…and not at all too happy about that fact. But I knew that as much as I wanted to stay in Korea forever, I had to come back to the States to finish up my Bachelor’s Degree…and to improve my Korean skills big time.
See, I’ve pretty much decided that I’m going to move back to Korea after college, and in order to do that, I need to master the language. It sounds really daunting, and often I’m asking myself why I’m even doing this. I’m fluent two of the most commonly used languages in the world (English and Mandarin), and Korean is rarely used anywhere, except in Korea. But Korea has captured my heart and soul, and I know I would be really doing myself a disservice if I just pushed aside that aching urge to become fluent in Korean, move to Korea and marry a cute Korean guy.
To be honest, I would really love it right now if I just became Korean and didn’t have to go through the painstaking process of learning a totally new language from the ground-up, at my age (I’m 20! =___=). It may not seem old, but at this point, learning any new language requires a very serious amount of dedication, time commitment, and perseverance. I’m not like those other k-pop fangirls who say they’re “learning” Korean and are stuck at oppa and jjincha – I’m committing basically all my free time to it. I’m sorry if I’m sounding snobby right now, but this language-learning endeavor has become the #1 in my life. And as slow as I feel that my progress is, I know I’m improved so much since 5 months ago. I can even understand most of Talk to Me In Korean‘s Iyagi series (before the 40s)!
Right now I am using Seoul National University’s Level Two book, and it is definitely the best textbook I have used thus far. Korea University’s Korean textbooks are complete rubbish, and if you ever decide to study abroad in Korea to learn Korean, I highly recommend you go to Yonsei, Seoul, or Sogang instead. Because just learning from a textbook gets boring really quickly, I am reinforcing what I’m learning (grammar, vocab) by watching variety shows (better than dramas, because variety shows often have Korean subtitles or related commentary) and as always, listening to k-pop.
My love affair with everything Korea has not come to an end simply because I’m back in the States. I will continue to improve my Korean skills and I hope to make Korean friends here ^^ Until next time!
Hey guys! On a cheerier note, I would like to share with you my current Korean-learning methods and how you can learn Korean, the best way possible.
Lately my Korean friends have been telling me that my Korean has improved – one friend who didn’t know I was learning Korean even told me she didn’t know I spoke Korean so well! Honestly, I think they’re just flattering me because they’re nice, but it doesn’t hurt to have Koreans recognize my continuous efforts to learn their (rather difficult) language.
A couple of weeks ago, I met this guy at Language Cast who has a Master’s Degree in English Language Learning or something along those lines. He said that the best way for a beginner to learn a new language is first by memorizing 800 (I think I remembered that number correctly) of the language’s most frequently used words. He calls it a ‘frequency corpus’ but when I looked online for it, I couldn’t find a good list. He says that after you memorize these words, you should fully immerse yourself in the language – listening and watching Korean TV shows would be the easiest way. And he says to turn the subs (even Korean) off.

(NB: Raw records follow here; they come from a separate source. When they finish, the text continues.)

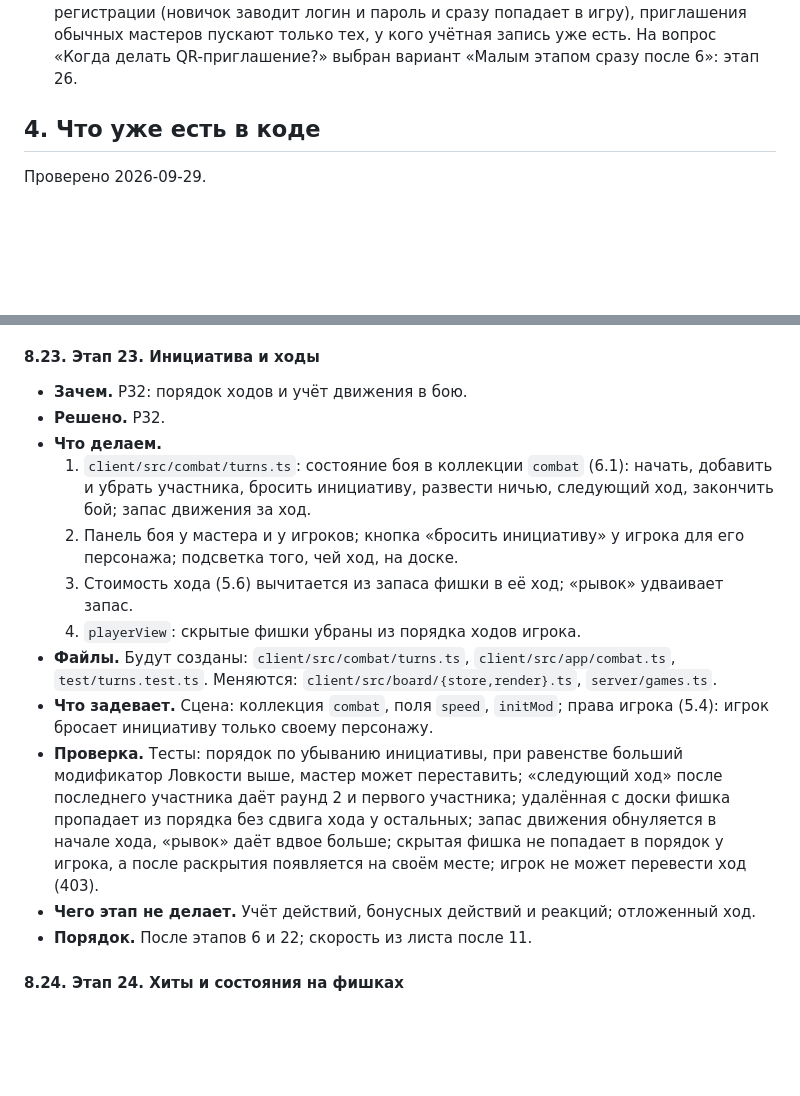
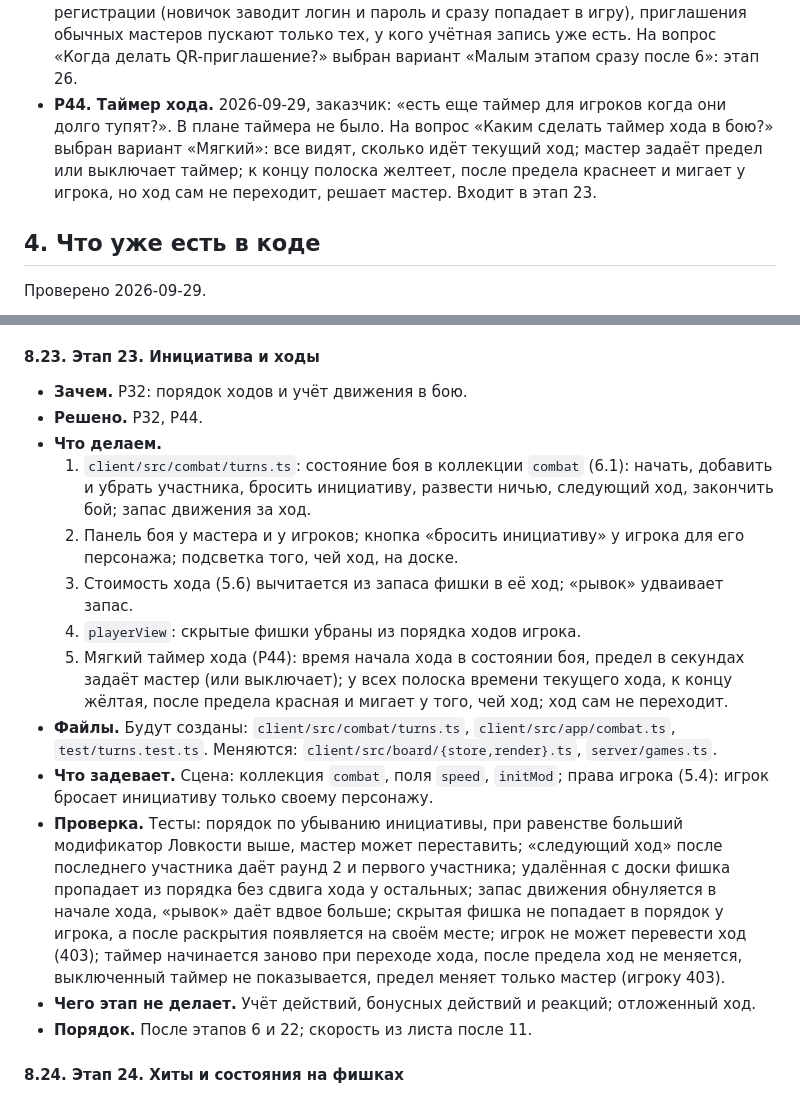
Before and after one commit to SashaAch/battlemap, a Markdown page: .branch-kb/main/plan.md, 2 parts joined by grey strips. Drawn GitHub-style; blank space fills up the shorter version.

Commit message:
Plan: decision R44, soft turn timer in stage 23
Co-Authored-By: Claude Opus 5.5 <noreply@anthropic.com>

```diff
--- a/.branch-kb/main/plan.md
+++ b/.branch-kb/main/plan.md
@@ -98,6 +98,7 @@ keywords: [план, этапы, battlemap, D&D 5e, учётные записи,
 - **Р41. Игры: удаление, приглашения, сцены игрока, выход.** 2026-09-29, при приёмке этапа 5. На вопрос «Кто может удалить игру с мастером, если создатель уже передал мастерство другому?» выбран вариант «Текущий мастер»: в игре с мастером удаляет мастер, в личной кампании только владелец. На вопрос «Приглашение в игру: как оно работает?» выбран вариант «Как код регистрации»: мастер задаёт число входов и срок в днях, как у кодов Р38; когда мастер убирает участника, все действующие приглашения игры гаснут. На вопрос, может ли игрок сам открыть видимую, но не текущую сцену, выбран вариант «Нет, только текущую». На вопрос «Какие кнопки добавить?» выбраны обе: «Покинуть игру» у игрока (мастер не покидает, пока не передаст мастерство) и «Забрать мастерство» у владельца личной кампании (мастер снимается, сцены снова правит владелец).
 - **Р42. Порядок после этапа 6 и замер задержки.** 2026-09-29, после приёмки этапа 5. На вопрос «После этапа 6 по плану идёт «14 или 15». Что делать сначала?» выбран вариант «14: battlemap.exe». На вопрос, как мерить задержку этапа 6 в домашней сети, выбран вариант «Помогу с телефоном»: при приёмке главный агент запускает сервер, заказчик сам разрешает его в брандмауэре Windows, когда она спросит, и открывает адрес на телефоне в домашнем Wi-Fi.
 - **Р43. QR-приглашение.** 2026-09-29, заказчик: «пусть будет не адрес на экране а qr который откроет сайт ну и это будет приглашение это удобно но и ссылку можно скинуть». Приглашение в игру показывается QR-кодом и ссылкой; в них адрес компьютера в домашней сети, а не 127.0.0.1. На вопрос, может ли человек без учётной записи зарегистрироваться по QR-приглашению, выбран вариант «Если пригласил администратор»: приглашение, созданное администратором сервера, работает и как код регистрации (новичок заводит логин и пароль и сразу попадает в игру), приглашения обычных мастеров пускают только тех, у кого учётная запись уже есть. На вопрос «Когда делать QR-приглашение?» выбран вариант «Малым этапом сразу после 6»: этап 26.
+- **Р44. Таймер хода.** 2026-09-29, заказчик: «есть еще таймер для игроков когда они долго тупят?». В плане таймера не было. На вопрос «Каким сделать таймер хода в бою?» выбран вариант «Мягкий»: все видят, сколько идёт текущий ход; мастер задаёт предел или выключает таймер; к концу полоска желтеет, после предела краснеет и мигает у игрока, но ход сам не переходит, решает мастер. Входит в этап 23.
 
 ## 4. Что уже есть в коде
 
@@ -700,15 +701,16 @@ SQLite в файле `data/battlemap.db` через `node:sqlite` (Р17). Вер
 #### 8.23. Этап 23. Инициатива и ходы
 
 - **Зачем.** Р32: порядок ходов и учёт движения в бою.
-- **Решено.** Р32.
+- **Решено.** Р32, Р44.
 - **Что делаем.**
   1. `client/src/combat/turns.ts`: состояние боя в коллекции `combat` (6.1): начать, добавить и убрать участника, бросить инициативу, развести ничью, следующий ход, закончить бой; запас движения за ход.
   2. Панель боя у мастера и у игроков; кнопка «бросить инициативу» у игрока для его персонажа; подсветка того, чей ход, на доске.
   3. Стоимость хода (5.6) вычитается из запаса фишки в её ход; «рывок» удваивает запас.
   4. `playerView`: скрытые фишки убраны из порядка ходов игрока.
+  5. Мягкий таймер хода (Р44): время начала хода в состоянии боя, предел в секундах задаёт мастер (или выключает); у всех полоска времени текущего хода, к концу жёлтая, после предела красная и мигает у того, чей ход; ход сам не переходит.
 - **Файлы.** Будут созданы: `client/src/combat/turns.ts`, `client/src/app/combat.ts`, `test/turns.test.ts`. Меняются: `client/src/board/{store,render}.ts`, `server/games.ts`.
 - **Что задевает.** Сцена: коллекция `combat`, поля `speed`, `initMod`; права игрока (5.4): игрок бросает инициативу только своему персонажу.
-- **Проверка.** Тесты: порядок по убыванию инициативы, при равенстве больший модификатор Ловкости выше, мастер может переставить; «следующий ход» после последнего участника даёт раунд 2 и первого участника; удалённая с доски фишка пропадает из порядка без сдвига хода у остальных; запас движения обнуляется в начале хода, «рывок» даёт вдвое больше; скрытая фишка не попадает в порядок у игрока, а после раскрытия появляется на своём месте; игрок не может перевести ход (403).
+- **Проверка.** Тесты: порядок по убыванию инициативы, при равенстве больший модификатор Ловкости выше, мастер может переставить; «следующий ход» после последнего участника даёт раунд 2 и первого участника; удалённая с доски фишка пропадает из порядка без сдвига хода у остальных; запас движения обнуляется в начале хода, «рывок» даёт вдвое больше; скрытая фишка не попадает в порядок у игрока, а после раскрытия появляется на своём месте; игрок не может перевести ход (403); таймер начинается заново при переходе хода, после предела ход не меняется, выключенный таймер не показывается, предел меняет только мастер (игроку 403).
 - **Чего этап не делает.** Учёт действий, бонусных действий и реакций; отложенный ход.
 - **Порядок.** После этапов 6 и 22; скорость из листа после 11.
 
```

So I was interested in this idea, and I tried it, but in the end, the method is not for me. I feel like I’m talking about modifying current diet methods or something. But it’s actually kind of similar, honestly. Both with weight and language acquisition, if you don’t keep it up, you will lose it (or in the case of weight, gain it back). So for me, I have developed the following method.
- Everyday, or as often as I can, look up words in the English Naver dictionary. This dictionary has become like my bible. It’s really wonderful, and gives every usage of a word, and usages of different words with similar meaning. The only downside is that it doesn’t pronounce the Korean sentences, just the English, because I think it’s a dictionary created for Koreans to learn English.
- I watch Korean dramas all the time. I make sure it’s a drama or TV show that interests me, and I have English subtitles. Many people say having English subs won’t help you learn, but for me, it’s the opposite. I’ve learned so much Korean by watching dramas with English subs. I don’t want to just fumble in the dark for the meaning of a sentence – I want to know it, so that when I hear it again, I’ll know it.
- Try to speak in Korean as much as possible with Koreans and with friends learning Korean. Even if I don’t know the correct/proper way to say something, I want to try saying it. Practice makes perfect, after all.
- I keep a Korean verbs and a Korean expressions notebook, for jotting down every new verb and expression I learn. I also write down examples and sentences next to every new verb/expression, and the act of simply writing down what I learn is helpful for memory consolidation. Plus, I really like having a reference book to look at when I’m fumbling for words.